In hind sight this is why the Trump Effect became vacuous. The expectations surrounding the Trump administration’s impact on investment never took into account government’s prime operational mandate which is to exploit the natural environment of a physical area. It does this by managing the extraction of resources from that physical area. In the case of American government, it has determined that extraction would best be carried out by a private sector driven by a profit motive.

Businesses provide efficient methods for extracting resources and converting the resources into “taxable events” i.e. goods and services for sale. Businesses convert human resources into taxable events by employing labor thus making humans available for taxation by government.

The subsequent uncertainty experienced by the financial markets post Mr Trump’s inauguration was the result of investors listening to the “emotional marketing” of the 2016 campaign. Rhetoric regarding bringing back manufacturing jobs into a political economy that favors information as its primary resource or building more bridges to nowhere via infrastructure knowing that the multiplier effect is limited by a project’s termination date was baseless but pulled on enough heartstrings of investors that they forgot or were forced to overlook even further government’s prime mission.

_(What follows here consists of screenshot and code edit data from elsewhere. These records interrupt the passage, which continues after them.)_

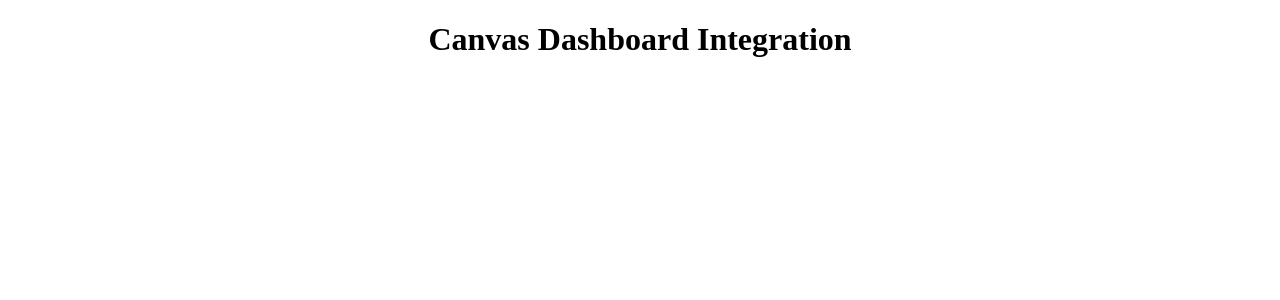
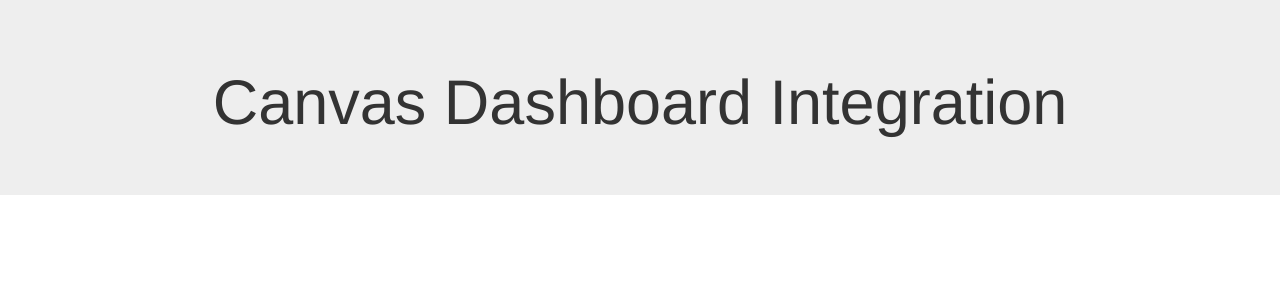
Before and after one commit to uts-cic/CanvasDashboard, an Angular app: page / in a window 1280 px wide. Shown: the top 300 px of the page. Built offline with nearby package versions, Linux system fonts and the light colour scheme.

Commit message:
Setup Bootstrap

```diff
--- a/package.json
+++ b/package.json
@@ -21,7 +21,9 @@
     "@angular/platform-browser": "^5.0.0",
     "@angular/platform-browser-dynamic": "^5.0.0",
     "@angular/router": "^5.0.0",
+    "bootstrap": "^3.3.7",
     "core-js": "^2.4.1",
+    "jquery": "^3.2.1",
     "rxjs": "^5.5.2",
     "zone.js": "^0.8.14"
   },
--- a/src/app/app.component.html
+++ b/src/app/app.component.html
@@ -1,6 +1,8 @@
 <!--The content below is only a placeholder and can be replaced.-->
 <div style="text-align:center">
-  <h1>
-    Canvas Dashboard Integration
-  </h1>
+  <div class="jumbotron">
+    <h1>
+      Canvas Dashboard Integration
+    </h1>
+  </div>
 </div>
```
Also changed, not shown: .angular-cli.json.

Also, the financial markets can’t risk forgetting that the U.S. is a federal system and states have to be considered when assessing the American economy. States have to be on board with any policies that address contraction or expansion of licensing or access to natural resources. For example, it is one thing for the federal government to increase access to radio frequencies by mobile telephone companies. But if the states do not put in place rights-of-way policies that allow mobile phone companies to deploy tower facilities, then having a license to transmit wireless signals is meaningless and the firm faces a scenario of less revenues.

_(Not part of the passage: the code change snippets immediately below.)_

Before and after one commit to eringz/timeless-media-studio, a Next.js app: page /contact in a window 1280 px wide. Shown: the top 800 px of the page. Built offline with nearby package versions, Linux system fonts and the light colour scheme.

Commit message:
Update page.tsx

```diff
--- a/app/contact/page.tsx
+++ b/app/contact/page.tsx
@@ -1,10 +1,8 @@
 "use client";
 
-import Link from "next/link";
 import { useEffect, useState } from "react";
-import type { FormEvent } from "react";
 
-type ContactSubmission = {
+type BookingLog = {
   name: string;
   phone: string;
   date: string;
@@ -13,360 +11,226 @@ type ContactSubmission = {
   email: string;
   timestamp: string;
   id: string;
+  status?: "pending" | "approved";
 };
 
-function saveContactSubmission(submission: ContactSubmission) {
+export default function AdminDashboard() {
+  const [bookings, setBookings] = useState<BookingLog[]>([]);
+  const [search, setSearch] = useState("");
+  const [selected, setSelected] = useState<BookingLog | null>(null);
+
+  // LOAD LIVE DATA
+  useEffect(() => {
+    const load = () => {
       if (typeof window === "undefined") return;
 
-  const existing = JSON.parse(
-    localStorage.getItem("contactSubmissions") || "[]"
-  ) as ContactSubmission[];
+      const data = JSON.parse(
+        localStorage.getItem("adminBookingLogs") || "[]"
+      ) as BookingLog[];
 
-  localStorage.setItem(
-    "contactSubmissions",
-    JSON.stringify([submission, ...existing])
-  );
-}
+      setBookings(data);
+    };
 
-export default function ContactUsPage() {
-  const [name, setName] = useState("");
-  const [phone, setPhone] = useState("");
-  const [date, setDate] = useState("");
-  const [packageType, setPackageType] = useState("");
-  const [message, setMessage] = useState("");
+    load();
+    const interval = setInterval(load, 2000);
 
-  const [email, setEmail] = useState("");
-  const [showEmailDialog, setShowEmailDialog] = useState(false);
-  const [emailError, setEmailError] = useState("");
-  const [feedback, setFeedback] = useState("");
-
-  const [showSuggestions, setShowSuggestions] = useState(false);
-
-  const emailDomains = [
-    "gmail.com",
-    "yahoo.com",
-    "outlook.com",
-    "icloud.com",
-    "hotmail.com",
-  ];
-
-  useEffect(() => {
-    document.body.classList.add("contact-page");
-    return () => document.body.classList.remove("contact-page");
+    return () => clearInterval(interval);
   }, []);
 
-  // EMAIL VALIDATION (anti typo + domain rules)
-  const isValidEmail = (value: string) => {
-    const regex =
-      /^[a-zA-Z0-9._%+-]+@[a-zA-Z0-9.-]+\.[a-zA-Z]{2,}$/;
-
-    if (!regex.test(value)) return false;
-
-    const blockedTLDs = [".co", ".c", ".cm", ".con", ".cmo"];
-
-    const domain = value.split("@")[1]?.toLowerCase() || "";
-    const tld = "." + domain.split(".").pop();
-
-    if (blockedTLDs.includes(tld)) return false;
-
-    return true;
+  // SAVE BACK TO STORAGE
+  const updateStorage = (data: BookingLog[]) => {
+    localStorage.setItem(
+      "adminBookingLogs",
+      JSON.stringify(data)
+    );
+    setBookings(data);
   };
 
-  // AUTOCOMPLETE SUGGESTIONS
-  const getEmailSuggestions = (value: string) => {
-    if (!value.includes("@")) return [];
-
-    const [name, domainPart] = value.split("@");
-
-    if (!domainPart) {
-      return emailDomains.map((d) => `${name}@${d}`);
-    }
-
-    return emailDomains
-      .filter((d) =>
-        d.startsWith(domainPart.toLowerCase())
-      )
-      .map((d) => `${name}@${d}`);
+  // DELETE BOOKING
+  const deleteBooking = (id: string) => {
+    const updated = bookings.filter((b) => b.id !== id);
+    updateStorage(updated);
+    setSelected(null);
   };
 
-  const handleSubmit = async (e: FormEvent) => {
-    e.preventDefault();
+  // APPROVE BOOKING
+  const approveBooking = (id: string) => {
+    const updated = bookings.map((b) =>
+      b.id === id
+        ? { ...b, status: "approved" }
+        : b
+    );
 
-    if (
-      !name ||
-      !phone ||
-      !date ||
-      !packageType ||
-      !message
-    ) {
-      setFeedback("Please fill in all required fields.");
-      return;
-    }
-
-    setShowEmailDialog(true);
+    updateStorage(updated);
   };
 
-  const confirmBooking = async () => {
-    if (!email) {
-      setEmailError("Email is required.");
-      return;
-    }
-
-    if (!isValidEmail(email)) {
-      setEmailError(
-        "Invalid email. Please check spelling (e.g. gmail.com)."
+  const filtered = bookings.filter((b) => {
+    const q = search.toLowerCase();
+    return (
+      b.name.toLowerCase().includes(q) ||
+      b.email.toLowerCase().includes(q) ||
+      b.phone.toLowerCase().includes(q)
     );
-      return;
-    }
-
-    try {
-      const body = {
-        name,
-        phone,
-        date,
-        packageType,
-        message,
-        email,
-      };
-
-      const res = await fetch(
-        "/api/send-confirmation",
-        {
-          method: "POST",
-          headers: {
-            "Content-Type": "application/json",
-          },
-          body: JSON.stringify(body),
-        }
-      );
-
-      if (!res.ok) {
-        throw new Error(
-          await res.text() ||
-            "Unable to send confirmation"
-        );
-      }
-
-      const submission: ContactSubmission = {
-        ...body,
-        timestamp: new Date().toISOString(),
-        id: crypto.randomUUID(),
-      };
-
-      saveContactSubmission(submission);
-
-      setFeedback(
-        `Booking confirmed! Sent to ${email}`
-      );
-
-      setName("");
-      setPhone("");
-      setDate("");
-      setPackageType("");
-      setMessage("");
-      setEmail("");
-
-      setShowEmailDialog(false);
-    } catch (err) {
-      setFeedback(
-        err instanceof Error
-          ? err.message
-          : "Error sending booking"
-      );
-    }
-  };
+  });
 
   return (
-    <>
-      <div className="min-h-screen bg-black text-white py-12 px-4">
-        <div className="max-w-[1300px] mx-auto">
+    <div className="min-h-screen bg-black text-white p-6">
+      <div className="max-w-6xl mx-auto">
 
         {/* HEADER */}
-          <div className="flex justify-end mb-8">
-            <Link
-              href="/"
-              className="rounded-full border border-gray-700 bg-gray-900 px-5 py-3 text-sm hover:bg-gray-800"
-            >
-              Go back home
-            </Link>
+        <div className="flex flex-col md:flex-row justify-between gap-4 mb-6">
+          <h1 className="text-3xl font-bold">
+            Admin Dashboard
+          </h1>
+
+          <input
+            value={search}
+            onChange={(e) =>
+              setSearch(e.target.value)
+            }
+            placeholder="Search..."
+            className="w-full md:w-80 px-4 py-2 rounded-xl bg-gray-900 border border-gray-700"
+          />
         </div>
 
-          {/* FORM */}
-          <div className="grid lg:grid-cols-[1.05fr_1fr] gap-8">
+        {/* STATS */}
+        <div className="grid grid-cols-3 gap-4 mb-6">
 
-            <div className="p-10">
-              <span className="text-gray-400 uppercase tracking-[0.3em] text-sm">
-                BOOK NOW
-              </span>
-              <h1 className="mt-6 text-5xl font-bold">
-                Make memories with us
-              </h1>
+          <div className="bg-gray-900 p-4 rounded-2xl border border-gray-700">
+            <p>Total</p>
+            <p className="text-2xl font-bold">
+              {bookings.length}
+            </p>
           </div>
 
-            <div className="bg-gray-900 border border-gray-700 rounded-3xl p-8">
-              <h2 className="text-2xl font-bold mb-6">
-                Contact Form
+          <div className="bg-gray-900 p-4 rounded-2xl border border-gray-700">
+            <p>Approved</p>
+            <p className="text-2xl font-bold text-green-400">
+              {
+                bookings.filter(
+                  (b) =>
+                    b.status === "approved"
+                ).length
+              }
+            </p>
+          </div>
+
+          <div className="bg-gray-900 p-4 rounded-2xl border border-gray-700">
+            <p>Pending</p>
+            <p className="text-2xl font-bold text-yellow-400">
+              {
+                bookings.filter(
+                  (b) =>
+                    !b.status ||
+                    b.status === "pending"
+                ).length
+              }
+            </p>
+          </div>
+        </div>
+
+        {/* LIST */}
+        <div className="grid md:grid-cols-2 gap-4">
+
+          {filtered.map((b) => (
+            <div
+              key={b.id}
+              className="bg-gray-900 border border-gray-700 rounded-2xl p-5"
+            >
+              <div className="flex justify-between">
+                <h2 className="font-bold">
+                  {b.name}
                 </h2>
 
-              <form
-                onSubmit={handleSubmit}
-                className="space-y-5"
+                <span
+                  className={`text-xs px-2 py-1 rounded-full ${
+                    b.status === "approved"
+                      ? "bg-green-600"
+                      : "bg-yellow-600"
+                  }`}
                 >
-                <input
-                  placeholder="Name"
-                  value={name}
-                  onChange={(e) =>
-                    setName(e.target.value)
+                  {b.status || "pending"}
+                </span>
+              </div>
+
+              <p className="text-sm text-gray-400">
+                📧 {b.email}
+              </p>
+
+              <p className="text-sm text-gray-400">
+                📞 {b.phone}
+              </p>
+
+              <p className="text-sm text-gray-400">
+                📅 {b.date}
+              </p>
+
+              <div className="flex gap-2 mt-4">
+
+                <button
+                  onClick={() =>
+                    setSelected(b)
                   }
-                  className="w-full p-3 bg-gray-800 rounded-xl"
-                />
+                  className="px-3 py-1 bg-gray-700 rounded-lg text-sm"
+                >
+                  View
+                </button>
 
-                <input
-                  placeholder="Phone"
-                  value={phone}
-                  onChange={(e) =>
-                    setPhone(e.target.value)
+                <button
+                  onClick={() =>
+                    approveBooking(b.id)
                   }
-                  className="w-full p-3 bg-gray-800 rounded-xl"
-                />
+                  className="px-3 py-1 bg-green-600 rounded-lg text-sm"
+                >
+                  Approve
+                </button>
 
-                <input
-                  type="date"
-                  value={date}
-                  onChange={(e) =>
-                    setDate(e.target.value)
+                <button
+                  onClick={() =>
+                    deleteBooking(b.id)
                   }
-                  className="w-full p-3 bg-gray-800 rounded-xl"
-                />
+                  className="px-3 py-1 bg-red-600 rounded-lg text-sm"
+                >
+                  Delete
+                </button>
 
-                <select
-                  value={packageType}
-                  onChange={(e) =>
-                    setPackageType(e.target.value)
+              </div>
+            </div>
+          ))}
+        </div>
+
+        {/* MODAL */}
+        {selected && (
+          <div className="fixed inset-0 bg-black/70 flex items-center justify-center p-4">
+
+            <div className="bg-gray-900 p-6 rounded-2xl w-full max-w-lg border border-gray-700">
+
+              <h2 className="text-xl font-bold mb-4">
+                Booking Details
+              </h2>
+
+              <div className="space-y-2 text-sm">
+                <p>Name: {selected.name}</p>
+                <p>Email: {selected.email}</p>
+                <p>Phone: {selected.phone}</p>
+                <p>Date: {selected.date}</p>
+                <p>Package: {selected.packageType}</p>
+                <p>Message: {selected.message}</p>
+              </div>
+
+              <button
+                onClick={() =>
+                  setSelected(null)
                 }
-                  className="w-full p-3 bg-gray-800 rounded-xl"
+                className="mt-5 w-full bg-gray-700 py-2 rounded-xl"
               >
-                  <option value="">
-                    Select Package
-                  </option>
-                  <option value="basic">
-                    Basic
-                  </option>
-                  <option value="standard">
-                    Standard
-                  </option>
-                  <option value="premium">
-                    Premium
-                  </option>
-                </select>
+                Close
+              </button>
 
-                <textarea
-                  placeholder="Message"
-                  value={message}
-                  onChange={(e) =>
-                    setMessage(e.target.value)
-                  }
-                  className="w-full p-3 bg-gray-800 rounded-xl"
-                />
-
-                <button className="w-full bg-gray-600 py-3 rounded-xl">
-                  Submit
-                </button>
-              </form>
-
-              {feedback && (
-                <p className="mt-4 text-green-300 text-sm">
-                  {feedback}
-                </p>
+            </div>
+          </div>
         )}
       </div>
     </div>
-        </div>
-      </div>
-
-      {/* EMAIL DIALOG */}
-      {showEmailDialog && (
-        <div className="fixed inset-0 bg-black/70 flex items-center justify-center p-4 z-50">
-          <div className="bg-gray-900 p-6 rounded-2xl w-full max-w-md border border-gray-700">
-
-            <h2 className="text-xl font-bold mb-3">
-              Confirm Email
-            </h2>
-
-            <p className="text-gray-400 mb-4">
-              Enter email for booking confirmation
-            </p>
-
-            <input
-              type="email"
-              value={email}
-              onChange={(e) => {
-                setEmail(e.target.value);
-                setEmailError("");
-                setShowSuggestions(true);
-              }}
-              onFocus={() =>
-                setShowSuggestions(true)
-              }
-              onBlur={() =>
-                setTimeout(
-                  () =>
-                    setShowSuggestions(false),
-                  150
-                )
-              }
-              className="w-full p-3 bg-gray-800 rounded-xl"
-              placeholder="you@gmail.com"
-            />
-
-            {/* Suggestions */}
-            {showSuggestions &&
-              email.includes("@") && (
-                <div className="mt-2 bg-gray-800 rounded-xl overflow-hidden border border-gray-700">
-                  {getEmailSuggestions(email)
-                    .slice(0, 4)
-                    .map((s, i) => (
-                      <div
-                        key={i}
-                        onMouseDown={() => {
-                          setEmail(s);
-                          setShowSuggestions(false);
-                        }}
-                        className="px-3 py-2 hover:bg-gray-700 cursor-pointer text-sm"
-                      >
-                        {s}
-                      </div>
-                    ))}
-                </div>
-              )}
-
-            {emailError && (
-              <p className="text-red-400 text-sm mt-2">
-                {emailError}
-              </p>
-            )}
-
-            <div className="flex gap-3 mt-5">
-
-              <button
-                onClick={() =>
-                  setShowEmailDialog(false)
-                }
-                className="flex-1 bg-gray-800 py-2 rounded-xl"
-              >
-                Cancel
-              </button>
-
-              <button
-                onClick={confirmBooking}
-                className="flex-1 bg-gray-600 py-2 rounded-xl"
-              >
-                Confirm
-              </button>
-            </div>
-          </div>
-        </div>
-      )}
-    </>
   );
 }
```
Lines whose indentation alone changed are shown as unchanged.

When discerning what information matters, the focus should be on political information that threatens the continued existence of a firm or threats to its revenues and profits. Investors need to discern between the emotional or campaign marketing noise and substantive political intelligence that addresses a firm’s existence.

Capital, technology, social media, & fake connection

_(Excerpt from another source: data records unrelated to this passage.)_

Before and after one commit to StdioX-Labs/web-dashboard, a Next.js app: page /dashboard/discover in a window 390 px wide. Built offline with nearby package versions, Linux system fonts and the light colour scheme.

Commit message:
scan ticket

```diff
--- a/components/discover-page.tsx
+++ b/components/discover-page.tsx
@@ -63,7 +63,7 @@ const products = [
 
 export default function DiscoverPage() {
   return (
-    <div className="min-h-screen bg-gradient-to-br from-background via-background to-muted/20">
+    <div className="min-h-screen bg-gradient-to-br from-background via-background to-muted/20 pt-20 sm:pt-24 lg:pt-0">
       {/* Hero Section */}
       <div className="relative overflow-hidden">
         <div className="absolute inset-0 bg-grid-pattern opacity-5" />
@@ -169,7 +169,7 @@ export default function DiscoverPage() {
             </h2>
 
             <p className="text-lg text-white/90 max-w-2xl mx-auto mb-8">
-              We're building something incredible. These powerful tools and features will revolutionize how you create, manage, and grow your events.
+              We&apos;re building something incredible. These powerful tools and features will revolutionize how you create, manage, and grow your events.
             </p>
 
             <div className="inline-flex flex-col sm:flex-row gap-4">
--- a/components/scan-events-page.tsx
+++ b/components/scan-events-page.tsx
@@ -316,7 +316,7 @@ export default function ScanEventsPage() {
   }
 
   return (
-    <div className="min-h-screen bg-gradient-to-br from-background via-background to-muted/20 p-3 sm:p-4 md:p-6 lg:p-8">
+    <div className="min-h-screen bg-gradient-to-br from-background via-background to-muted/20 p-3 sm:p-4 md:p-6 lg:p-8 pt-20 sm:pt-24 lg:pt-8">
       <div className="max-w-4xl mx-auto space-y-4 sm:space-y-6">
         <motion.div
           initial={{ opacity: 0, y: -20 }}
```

Capital uses technology to create a singularity in the individual. This process toward “self-actualization” is the wrong one because the journey to self has nothing to do with technology or capital.
 
The downside of using technology to create a singularity is that as part of validating its use, technology markets itself to the masses as a way of creating a collective consciousness, a fake singularity.
 
I call it fake because trying to create a oneness with multiple, diverse, un-self actualized minds is dangerous and only leads to narcissism on steroids. It is the mistake that liberals, for example, have been making for the last 130 years of political history in the United States. One need only look at social media and see the effects.
 
Meanwhile, the masses, believing they are creating some good through collective behavior are merely being used by the few that herd them up into single-minded, over-emotional mania.
 
Eventually this fake singularity collapses on itself with violent repercussions as all shifts in mass political behavior eventually does as this fake singularity is exposed for what it truly is; a distraction.
 
What are the masses being distracted from? The fact that progressives have learned how to hoard and leverage inside information, move to urban centers, monetize this inside information, and raise rents on the poor, forcing the poor to move to lower quality areas.
 
Meanwhile, rich, liberal urbanites become more “singular” meaning less diverse as they show their true value system, one that was never built on diversity, but where a diversity narrative was merely used as a Trojan Horse that allowed them to infiltrate minority communities and run out people that neither look, act, or think like them.
 
Atlanta, Manhattan, San Francisco. We see it, but cognitive dissonance allows us to ignore it. The fake singularity has no room for an organic collective.